Filter the listing for lines containing "from".

------ Data extracts

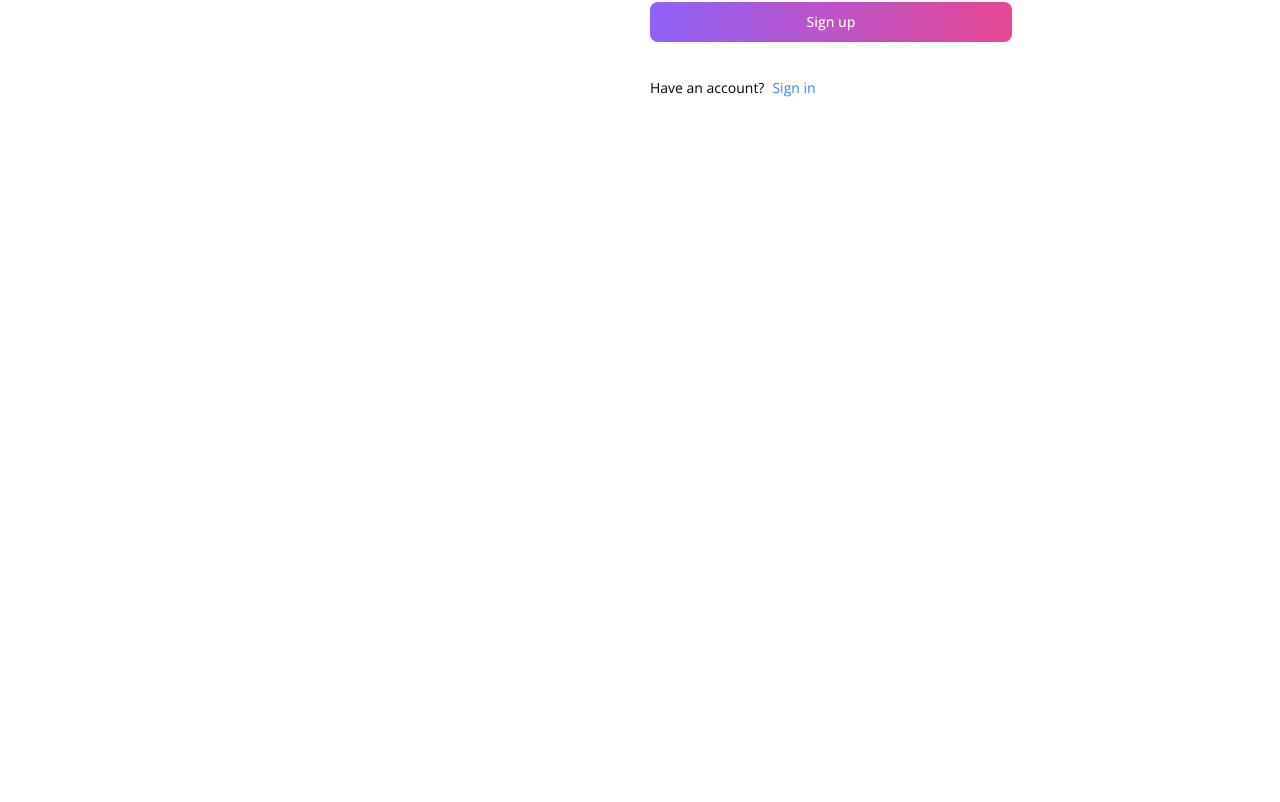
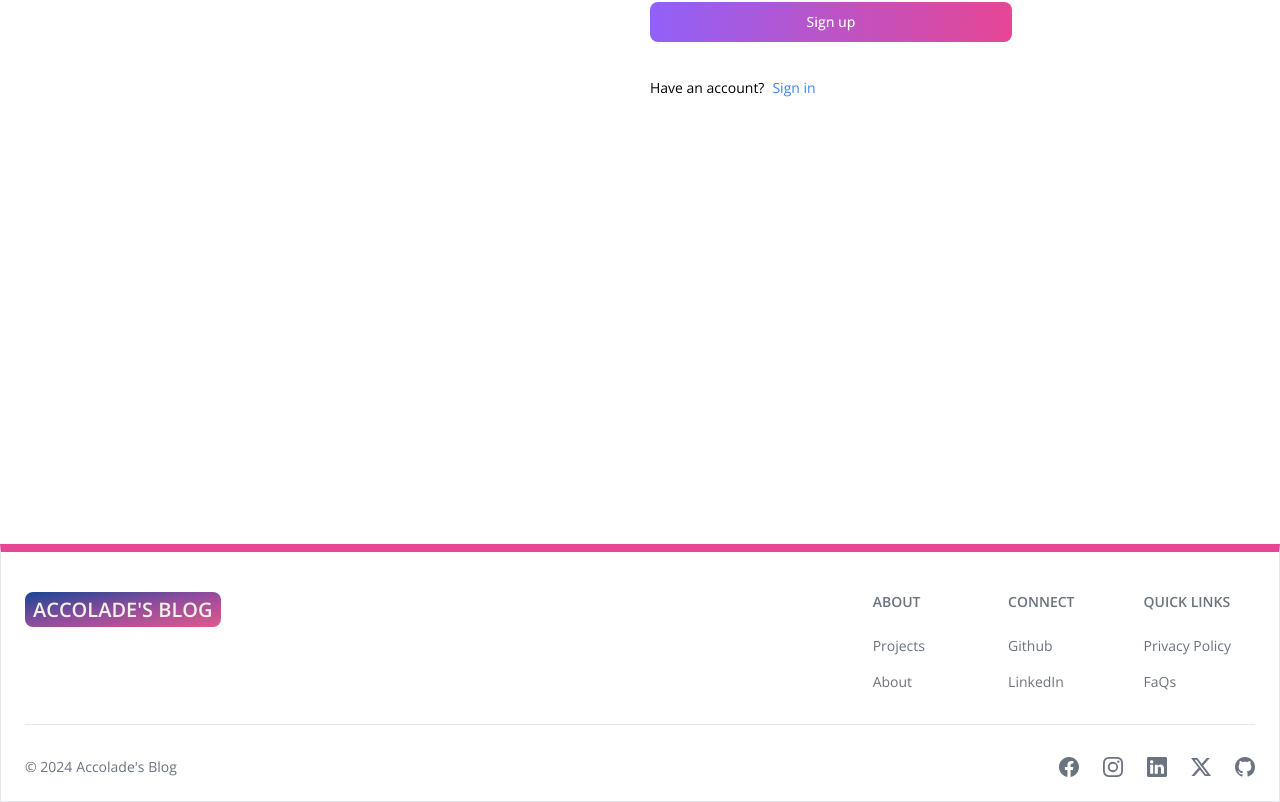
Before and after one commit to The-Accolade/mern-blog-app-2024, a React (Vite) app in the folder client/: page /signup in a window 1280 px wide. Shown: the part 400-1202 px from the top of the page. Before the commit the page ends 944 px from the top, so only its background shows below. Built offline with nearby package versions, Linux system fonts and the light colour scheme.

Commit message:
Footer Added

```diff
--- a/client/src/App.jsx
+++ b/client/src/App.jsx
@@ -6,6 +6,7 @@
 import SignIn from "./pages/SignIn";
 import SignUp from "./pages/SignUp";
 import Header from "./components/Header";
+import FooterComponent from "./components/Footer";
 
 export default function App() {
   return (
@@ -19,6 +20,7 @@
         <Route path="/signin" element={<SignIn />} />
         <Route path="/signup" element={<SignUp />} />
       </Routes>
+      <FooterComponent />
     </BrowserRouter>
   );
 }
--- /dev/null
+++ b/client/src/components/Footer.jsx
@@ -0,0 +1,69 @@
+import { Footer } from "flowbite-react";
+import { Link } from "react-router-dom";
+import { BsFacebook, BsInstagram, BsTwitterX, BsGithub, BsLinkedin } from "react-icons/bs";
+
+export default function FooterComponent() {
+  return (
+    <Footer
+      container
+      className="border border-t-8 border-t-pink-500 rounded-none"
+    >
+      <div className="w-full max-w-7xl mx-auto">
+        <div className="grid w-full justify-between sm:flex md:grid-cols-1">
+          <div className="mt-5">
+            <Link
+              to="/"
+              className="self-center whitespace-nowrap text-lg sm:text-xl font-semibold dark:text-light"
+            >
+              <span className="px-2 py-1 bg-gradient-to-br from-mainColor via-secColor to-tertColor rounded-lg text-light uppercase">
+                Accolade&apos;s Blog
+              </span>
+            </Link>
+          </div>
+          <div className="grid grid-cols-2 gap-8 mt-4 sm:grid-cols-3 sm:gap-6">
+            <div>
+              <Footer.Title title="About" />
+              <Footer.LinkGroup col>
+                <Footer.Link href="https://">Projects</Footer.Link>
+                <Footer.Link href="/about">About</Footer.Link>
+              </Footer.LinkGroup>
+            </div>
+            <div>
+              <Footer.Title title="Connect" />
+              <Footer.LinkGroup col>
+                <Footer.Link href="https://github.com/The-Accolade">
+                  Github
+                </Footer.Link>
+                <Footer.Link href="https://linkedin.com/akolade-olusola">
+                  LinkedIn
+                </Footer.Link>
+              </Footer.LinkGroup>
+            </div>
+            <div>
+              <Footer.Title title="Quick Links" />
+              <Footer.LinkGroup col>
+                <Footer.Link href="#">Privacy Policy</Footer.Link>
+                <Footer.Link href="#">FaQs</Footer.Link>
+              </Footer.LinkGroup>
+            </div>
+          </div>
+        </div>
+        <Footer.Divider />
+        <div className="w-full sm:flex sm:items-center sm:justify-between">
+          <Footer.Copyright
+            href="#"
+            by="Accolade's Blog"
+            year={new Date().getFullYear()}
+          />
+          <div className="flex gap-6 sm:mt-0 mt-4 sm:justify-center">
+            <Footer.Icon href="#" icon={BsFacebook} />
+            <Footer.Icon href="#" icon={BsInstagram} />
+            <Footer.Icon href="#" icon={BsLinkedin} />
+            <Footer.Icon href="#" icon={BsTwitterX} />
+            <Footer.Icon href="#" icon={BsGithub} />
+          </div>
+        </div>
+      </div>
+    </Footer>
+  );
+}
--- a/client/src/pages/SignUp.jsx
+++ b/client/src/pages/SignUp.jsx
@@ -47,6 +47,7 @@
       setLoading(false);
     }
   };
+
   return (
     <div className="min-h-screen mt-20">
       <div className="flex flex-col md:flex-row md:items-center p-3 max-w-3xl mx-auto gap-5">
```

------------
------ Data extracts

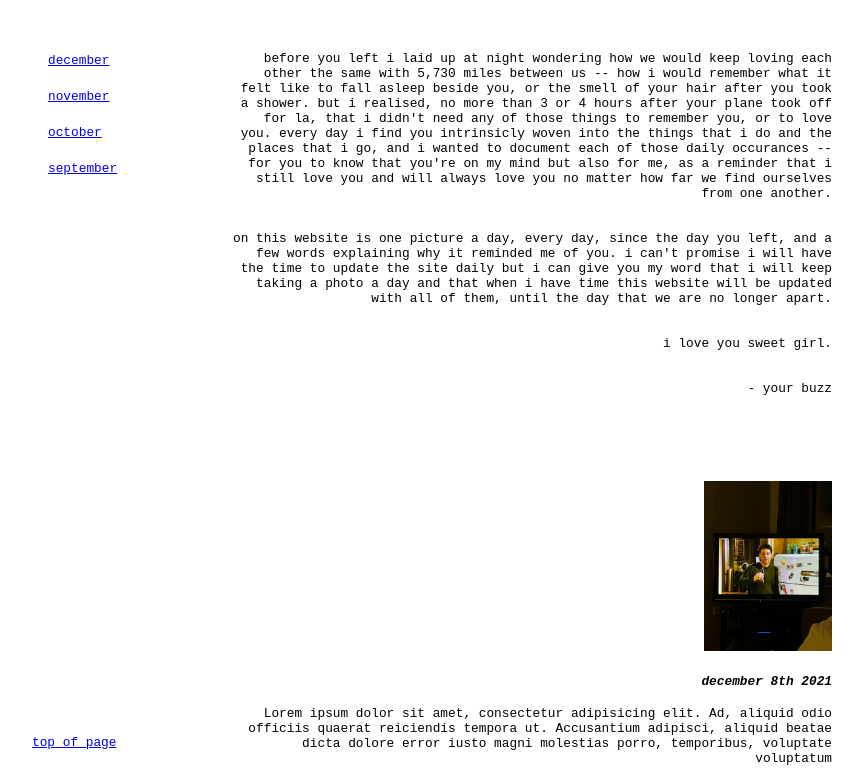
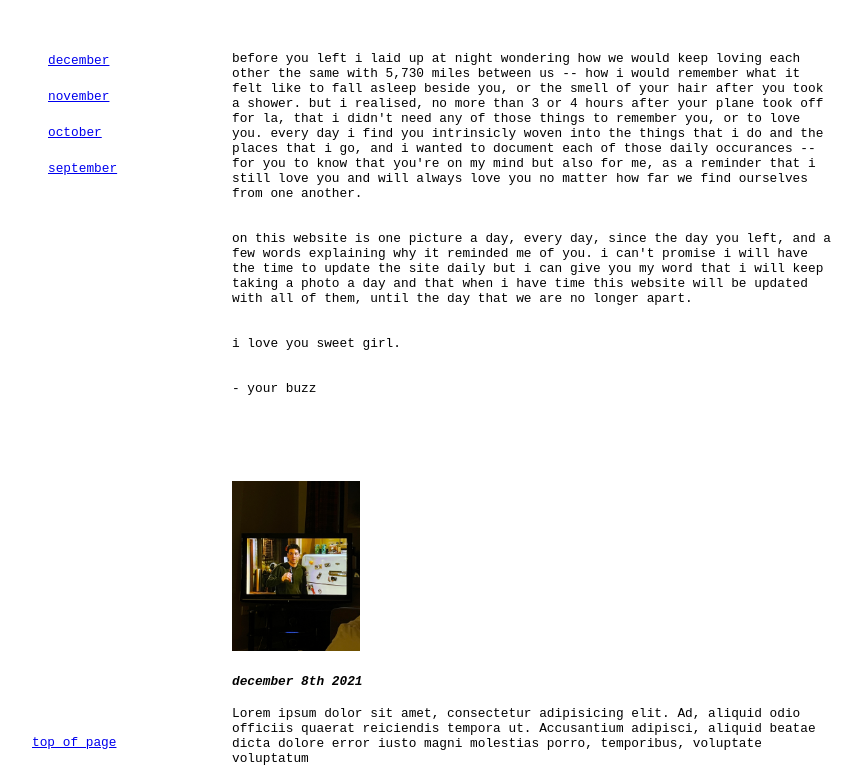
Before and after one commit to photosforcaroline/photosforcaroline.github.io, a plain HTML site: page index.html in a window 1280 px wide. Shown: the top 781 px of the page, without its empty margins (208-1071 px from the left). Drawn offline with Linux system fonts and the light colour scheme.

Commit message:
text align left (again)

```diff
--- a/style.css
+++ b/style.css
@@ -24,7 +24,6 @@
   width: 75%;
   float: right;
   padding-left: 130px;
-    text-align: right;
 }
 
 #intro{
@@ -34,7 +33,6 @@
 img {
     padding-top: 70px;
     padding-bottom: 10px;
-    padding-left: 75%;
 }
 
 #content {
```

------------

Result of this task
Before and after one commit to The-Accolade/mern-blog-app-2024, a React (Vite) app in the folder client/: page /signup in a window 1280 px wide. Shown: the part 400-1202 px from the top of the page. Before the commit the page ends 944 px from the top, so only its background shows below. Built offline with nearby package versions, Linux system fonts and the light colour scheme.
 import SignIn from "./pages/SignIn";
 import SignUp from "./pages/SignUp";
 import Header from "./components/Header";
+import FooterComponent from "./components/Footer";
+import { Footer } from "flowbite-react";
+import { Link } from "react-router-dom";
+import { BsFacebook, BsInstagram, BsTwitterX, BsGithub, BsLinkedin } from "react-icons/bs";
+              <span className="px-2 py-1 bg-gradient-to-br from-mainColor via-secColor to-tertColor rounded-lg text-light uppercase">
Before and after one commit to photosforcaroline/photosforcaroline.github.io, a plain HTML site: page index.html in a window 1280 px wide. Shown: the top 781 px of the page, without its empty margins (208-1071 px from the left). Drawn offline with Linux system fonts and the light colour scheme.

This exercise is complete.